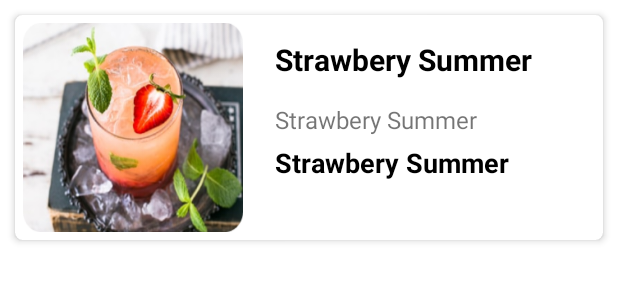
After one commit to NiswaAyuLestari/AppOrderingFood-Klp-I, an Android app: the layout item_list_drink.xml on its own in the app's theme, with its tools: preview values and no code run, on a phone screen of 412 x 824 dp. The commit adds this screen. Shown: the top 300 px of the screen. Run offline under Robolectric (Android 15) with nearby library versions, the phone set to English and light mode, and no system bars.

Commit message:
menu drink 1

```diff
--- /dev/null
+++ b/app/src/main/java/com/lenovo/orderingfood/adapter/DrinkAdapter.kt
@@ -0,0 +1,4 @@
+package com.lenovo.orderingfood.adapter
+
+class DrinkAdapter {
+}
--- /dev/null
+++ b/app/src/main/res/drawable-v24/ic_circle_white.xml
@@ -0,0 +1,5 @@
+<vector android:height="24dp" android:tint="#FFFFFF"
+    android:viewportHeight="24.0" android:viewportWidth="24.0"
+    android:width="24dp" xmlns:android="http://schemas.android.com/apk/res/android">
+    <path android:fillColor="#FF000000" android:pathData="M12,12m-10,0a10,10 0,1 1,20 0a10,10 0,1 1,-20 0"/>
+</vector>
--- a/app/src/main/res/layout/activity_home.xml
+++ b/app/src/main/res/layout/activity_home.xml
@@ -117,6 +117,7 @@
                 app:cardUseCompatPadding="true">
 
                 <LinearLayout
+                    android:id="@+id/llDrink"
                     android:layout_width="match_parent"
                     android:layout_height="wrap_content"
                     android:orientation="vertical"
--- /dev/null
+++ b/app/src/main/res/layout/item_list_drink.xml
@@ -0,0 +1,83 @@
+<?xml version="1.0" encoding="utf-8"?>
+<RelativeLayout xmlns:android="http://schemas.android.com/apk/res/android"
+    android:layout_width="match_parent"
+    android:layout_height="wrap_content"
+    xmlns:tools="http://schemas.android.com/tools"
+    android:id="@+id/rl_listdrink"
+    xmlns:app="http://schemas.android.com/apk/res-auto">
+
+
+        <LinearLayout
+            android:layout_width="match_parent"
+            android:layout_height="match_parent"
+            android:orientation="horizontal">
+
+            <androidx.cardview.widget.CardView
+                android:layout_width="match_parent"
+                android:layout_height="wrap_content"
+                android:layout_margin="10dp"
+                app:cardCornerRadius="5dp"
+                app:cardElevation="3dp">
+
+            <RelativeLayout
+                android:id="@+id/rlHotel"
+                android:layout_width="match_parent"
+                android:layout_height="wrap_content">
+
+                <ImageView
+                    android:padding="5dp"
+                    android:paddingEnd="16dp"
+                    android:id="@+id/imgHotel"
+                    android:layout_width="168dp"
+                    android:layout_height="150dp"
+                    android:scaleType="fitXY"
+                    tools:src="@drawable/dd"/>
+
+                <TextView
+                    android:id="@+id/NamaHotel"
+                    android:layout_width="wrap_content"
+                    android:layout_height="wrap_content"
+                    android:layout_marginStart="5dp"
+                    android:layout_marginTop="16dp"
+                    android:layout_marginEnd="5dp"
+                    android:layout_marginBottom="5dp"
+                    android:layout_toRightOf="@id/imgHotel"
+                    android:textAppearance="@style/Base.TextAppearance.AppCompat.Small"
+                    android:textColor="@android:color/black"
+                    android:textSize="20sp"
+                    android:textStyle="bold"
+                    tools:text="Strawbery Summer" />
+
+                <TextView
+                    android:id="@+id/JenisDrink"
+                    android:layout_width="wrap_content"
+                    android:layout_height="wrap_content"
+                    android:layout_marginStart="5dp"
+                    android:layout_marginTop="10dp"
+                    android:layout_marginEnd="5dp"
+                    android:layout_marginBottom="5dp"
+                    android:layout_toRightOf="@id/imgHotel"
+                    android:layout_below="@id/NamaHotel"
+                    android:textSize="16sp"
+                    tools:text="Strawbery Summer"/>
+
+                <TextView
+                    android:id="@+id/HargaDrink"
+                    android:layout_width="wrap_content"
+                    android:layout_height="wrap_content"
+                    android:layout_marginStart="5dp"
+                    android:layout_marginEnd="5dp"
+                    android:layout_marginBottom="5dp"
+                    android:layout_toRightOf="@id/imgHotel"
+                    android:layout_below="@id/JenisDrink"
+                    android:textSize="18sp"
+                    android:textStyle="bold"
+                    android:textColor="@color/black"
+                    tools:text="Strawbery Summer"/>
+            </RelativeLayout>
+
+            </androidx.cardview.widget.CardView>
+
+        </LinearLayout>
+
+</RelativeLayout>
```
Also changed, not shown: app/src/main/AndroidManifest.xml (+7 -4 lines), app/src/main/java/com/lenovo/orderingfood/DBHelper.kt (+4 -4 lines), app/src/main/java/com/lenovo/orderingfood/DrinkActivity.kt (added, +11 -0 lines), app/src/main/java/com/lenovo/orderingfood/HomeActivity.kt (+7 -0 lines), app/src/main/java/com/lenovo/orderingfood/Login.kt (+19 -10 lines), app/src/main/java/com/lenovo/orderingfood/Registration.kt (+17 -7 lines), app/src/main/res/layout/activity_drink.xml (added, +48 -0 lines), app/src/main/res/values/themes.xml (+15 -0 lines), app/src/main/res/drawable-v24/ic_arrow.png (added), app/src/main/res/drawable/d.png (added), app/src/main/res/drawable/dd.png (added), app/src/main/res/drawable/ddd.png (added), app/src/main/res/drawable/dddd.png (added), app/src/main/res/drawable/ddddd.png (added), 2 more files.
==*==
**EXERCISE REQUIREMENTS:**
If a line of the records above holds the string "main", count it; then state only how many such lines there are.

**EXERCISE RESULT:**
6